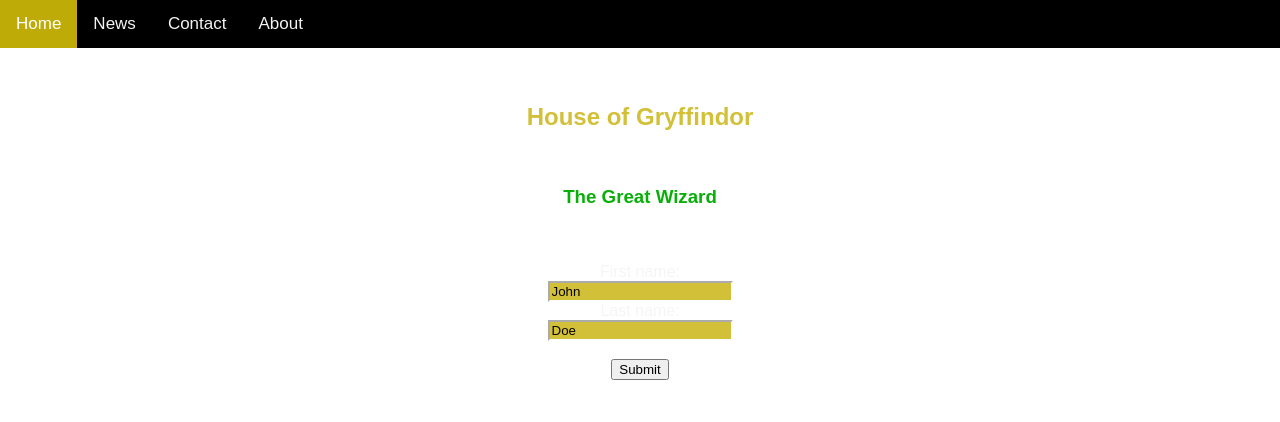
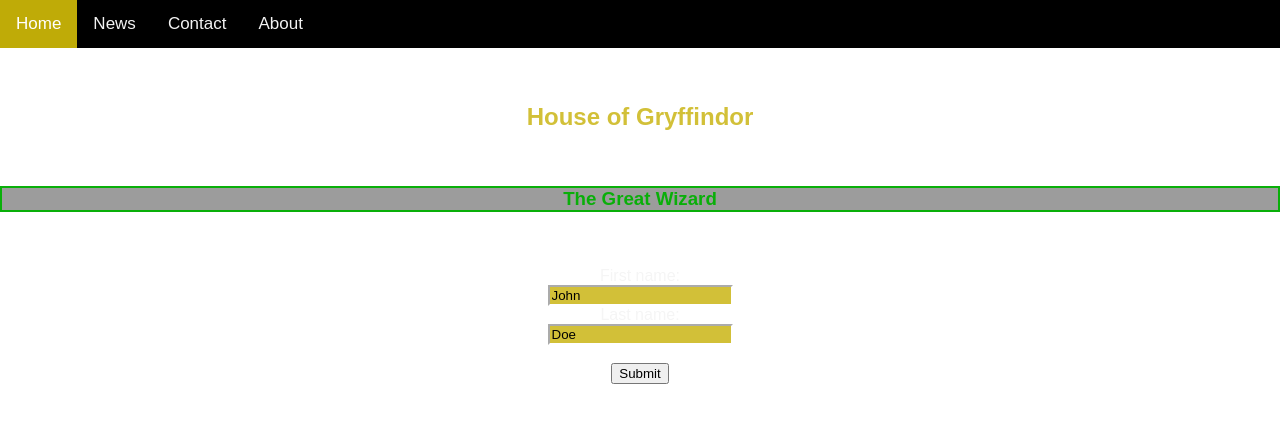
Before and after one commit to Ben-Alley/Gryffindor, a plain HTML site: page index.html in a window 1280 px wide. Drawn offline with Linux system fonts and the light colour scheme.

Commit message:
Update index.html
push from local

```diff
--- a/index.html
+++ b/index.html
@@ -28,6 +28,8 @@
 			margin-top: 55px;
 			margin-bottom: 55px;
 			text-align: center;
+			border: 2px solid;
+    	background: #00000063;
 		}
 
 		p {
```
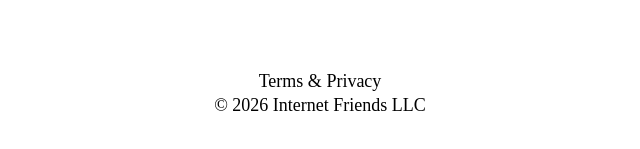
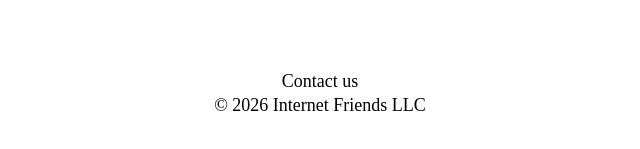
Before and after one commit to internetfriendsllc/internetfriendsllc, a plain HTML site: page index.html in a window 1280 px wide. Shown: the part 647-796 px from the top of the page, 320-960 px from the left. Drawn offline with Linux system fonts and the light colour scheme.

Commit message:
Replace Terms & Privacy footer links with Contact us
Co-Authored-By: Claude Opus 5.5 <noreply@anthropic.com>
Claude-Session: https://claude.ai/code/session_014c5j4Muf5SBAt2dX3s2W7S

```diff
--- a/index.html
+++ b/index.html
@@ -109,7 +109,7 @@
 </div>
 
 <footer class="footer">
-  <p><a href="https://internetfriends.llc/terms" target="_blank" rel="noopener">Terms</a> &amp; <a href="https://internetfriends.llc/privacy" target="_blank" rel="noopener">Privacy</a></p>
+  <p><a href="mailto:info@internetfriends.llc">Contact us</a></p>
   <p>© 2026 <a href="https://internetfriends.llc/articles-of-organization.pdf" target="_blank" rel="noopener">Internet Friends LLC</a></p>
 </footer>
 
```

:: WHAT NEEDS TO BE DONE ::
Leaving the pictures out, set down all of the data again exactly.

:: SOLUTION TO THE EXERCISE ::
Before and after one commit to Ben-Alley/Gryffindor, a plain HTML site: page index.html in a window 1280 px wide. Drawn offline with Linux system fonts and the light colour scheme.

Commit message:
Update index.html
push from local

```diff
--- a/index.html
+++ b/index.html
@@ -28,6 +28,8 @@
 			margin-top: 55px;
 			margin-bottom: 55px;
 			text-align: center;
+			border: 2px solid;
+    	background: #00000063;
 		}
 
 		p {
```
Before and after one commit to internetfriendsllc/internetfriendsllc, a plain HTML site: page index.html in a window 1280 px wide. Shown: the part 647-796 px from the top of the page, 320-960 px from the left. Drawn offline with Linux system fonts and the light colour scheme.

Commit message:
Replace Terms & Privacy footer links with Contact us
Co-Authored-By: Claude Opus 5.5 <noreply@anthropic.com>
Claude-Session: https://claude.ai/code/session_014c5j4Muf5SBAt2dX3s2W7S

```diff
--- a/index.html
+++ b/index.html
@@ -109,7 +109,7 @@
 </div>
 
 <footer class="footer">
-  <p><a href="https://internetfriends.llc/terms" target="_blank" rel="noopener">Terms</a> &amp; <a href="https://internetfriends.llc/privacy" target="_blank" rel="noopener">Privacy</a></p>
+  <p><a href="mailto:info@internetfriends.llc">Contact us</a></p>
   <p>© 2026 <a href="https://internetfriends.llc/articles-of-organization.pdf" target="_blank" rel="noopener">Internet Friends LLC</a></p>
 </footer>
 
```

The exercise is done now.